In late May, two dozen professionals with an interest in Oregon’s ocean gathered in a Corvallis meeting room to bridge some gaps.
They came representing organizations as diverse as Oregon Department of State Lands, the Surfrider Foundation, the National Oceanic and Atmospheric Administration, coastal county planning departments and regional universities. Some were land use decision makers while others came from a marine-related research background, with stores of data waiting for them back in the lab.
The goal of the day was simple: Connect decision makers with scientists and get them talking about ways that research can inform policy and that policy can inform future research.
The conference convened by Portland State University and funded by the Oregon Sea Grant, was part of the Information Needs Assessment for Coastal and Marine Management and Policy in the Pacific Northwest Project.
Prior to the gathering, Kaity Goldsmith, PSU Masters of Environmental Management candidate and Oregon Sea Grant Scholar, spent weeks interviewing scientists and decision makers, working to identify key needs and disconnects.
What she found was that those making policy-related decisions wanted scientific research to inform the calls they were making and that scientists were eager to see their work used for the public good. What was keeping the two groups apart was often a language barrier.
“Nothing can replace the kind of interaction you get when you put people in a room together,” Goldsmith said. “This workshop was really the means to begin bridging the language gap between science and decision making.”

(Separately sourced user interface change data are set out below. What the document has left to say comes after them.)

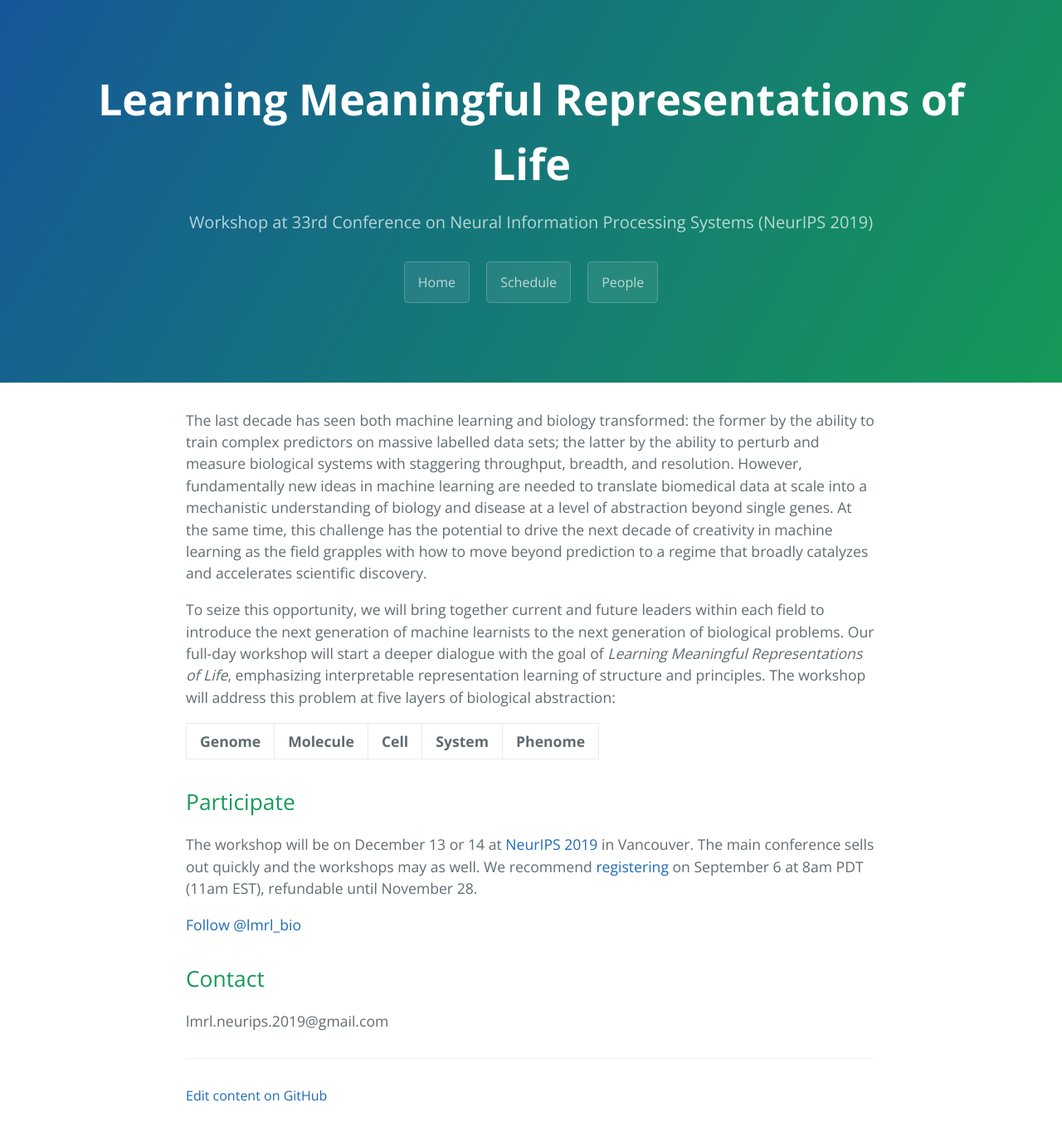
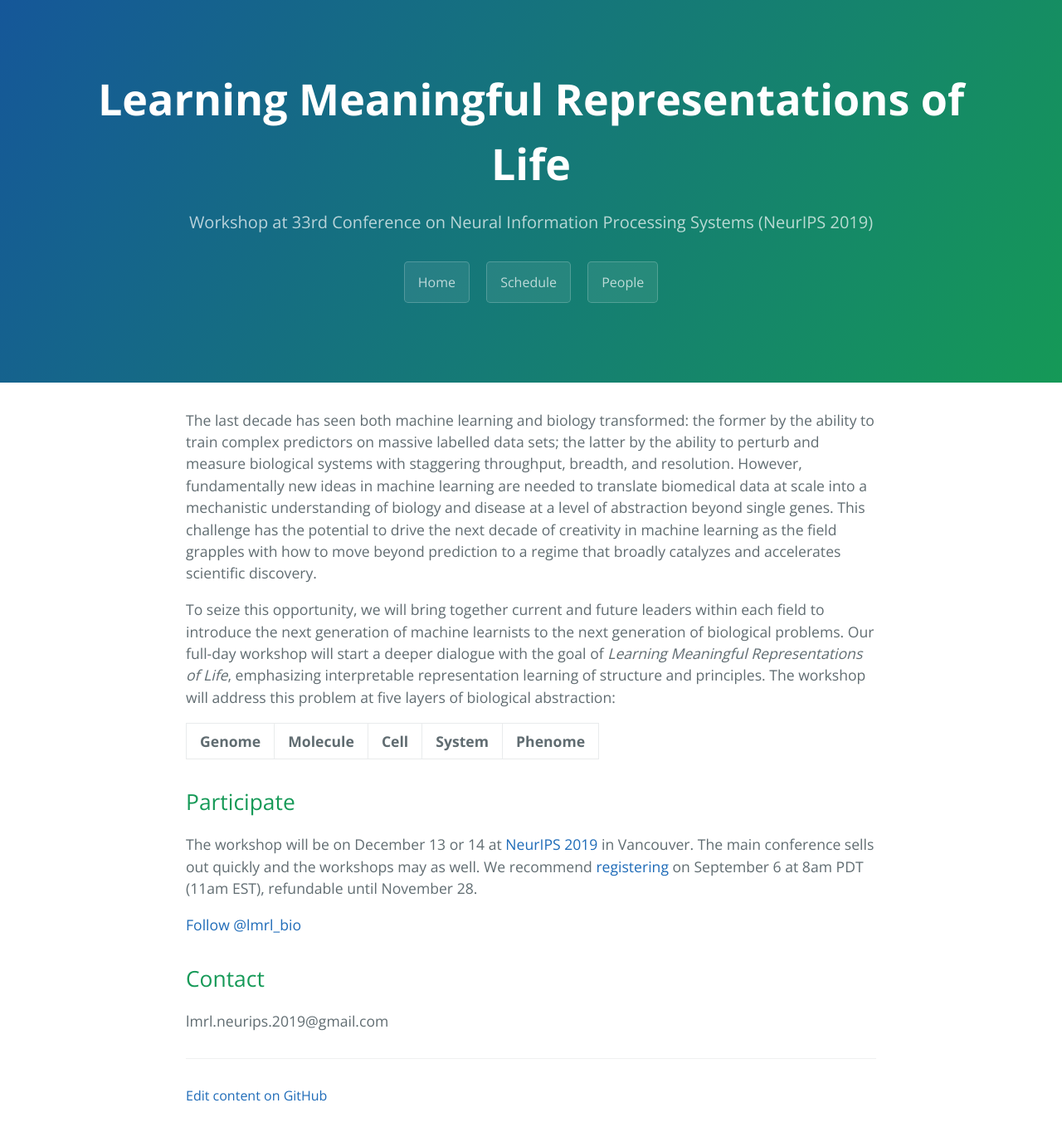
Before and after one commit to lmrl-bio/lmrl-bio.github.io, a Jekyll site: the page built from index.md, in a window 1280 px wide. Shown: the whole page at 83% size. Built offline with Jekyll 4.4.1, drawn with Linux system fonts in a browser that asks for light colours; comment, search, counter and statistics services are not loaded.

Commit message:
tighten blurb

```diff
--- a/index.md
+++ b/index.md
@@ -1,7 +1,7 @@
 ---
 layout: default
 ---
-The last decade has seen both machine learning and biology transformed: the former by the ability to train complex predictors on massive labelled data sets; the latter by the ability to perturb and measure biological systems with staggering throughput, breadth, and resolution. However, fundamentally new ideas in machine learning are needed to translate biomedical data at scale into a mechanistic understanding of biology and disease at a level of abstraction beyond single genes. At the same time, this challenge has the potential to drive the next decade of creativity in machine learning as the field grapples with how to move beyond prediction to a regime that broadly catalyzes and accelerates scientific discovery.
+The last decade has seen both machine learning and biology transformed: the former by the ability to train complex predictors on massive labelled data sets; the latter by the ability to perturb and measure biological systems with staggering throughput, breadth, and resolution. However, fundamentally new ideas in machine learning are needed to translate biomedical data at scale into a mechanistic understanding of biology and disease at a level of abstraction beyond single genes. This challenge has the potential to drive the next decade of creativity in machine learning as the field grapples with how to move beyond prediction to a regime that broadly catalyzes and accelerates scientific discovery.
 
 To seize this opportunity, we will bring together current and future leaders within each field to introduce the next generation of machine learnists to the next generation of biological problems. Our full-day workshop will start a deeper dialogue with the goal of *Learning Meaningful Representations of Life*, emphasizing interpretable representation learning of structure and principles. The workshop will address this problem at five layers of biological abstraction:
 
```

One of the challenges that came up was how both groups defined ecosystem services—the benefits that nature provides to society. Raising the profile of ecosystem services and what they mean to urban and rural areas is a key focus of research at Portland State.
“We’re committed to educating next-generation environmental leaders to be fluent in the language of ecosystem services,” said Elise Granek, professor of Environmental Science and Management.
Goldsmith is one of those future leaders. In interviewing conference participants in advance of the workshop, she quickly realized that even though the two groups were using different words to describe ecosystem services along the Oregon Coast, they were essentially talking about the same benefits.
One of the ways the workshop sought to bridge the gap was by providing a forum for three-minute mini-presentations by participants and a one-hour “speed dating” session that required interaction between policy and research sectors.
“The conversations were very vibrant,” said Sarah Kolesar, research program leader for Oregon Sea Grant. “One of the highlights was the diverse audience that Kaity was able to bring around the table.”
Kolesar said that the Oregon Sea Grant program is interested in providing opportunities for these two groups to keep talking, through future events such as an upcoming public coastal conference in Florence, Ore. She also hopes to see similar efforts replicated in Washington and California.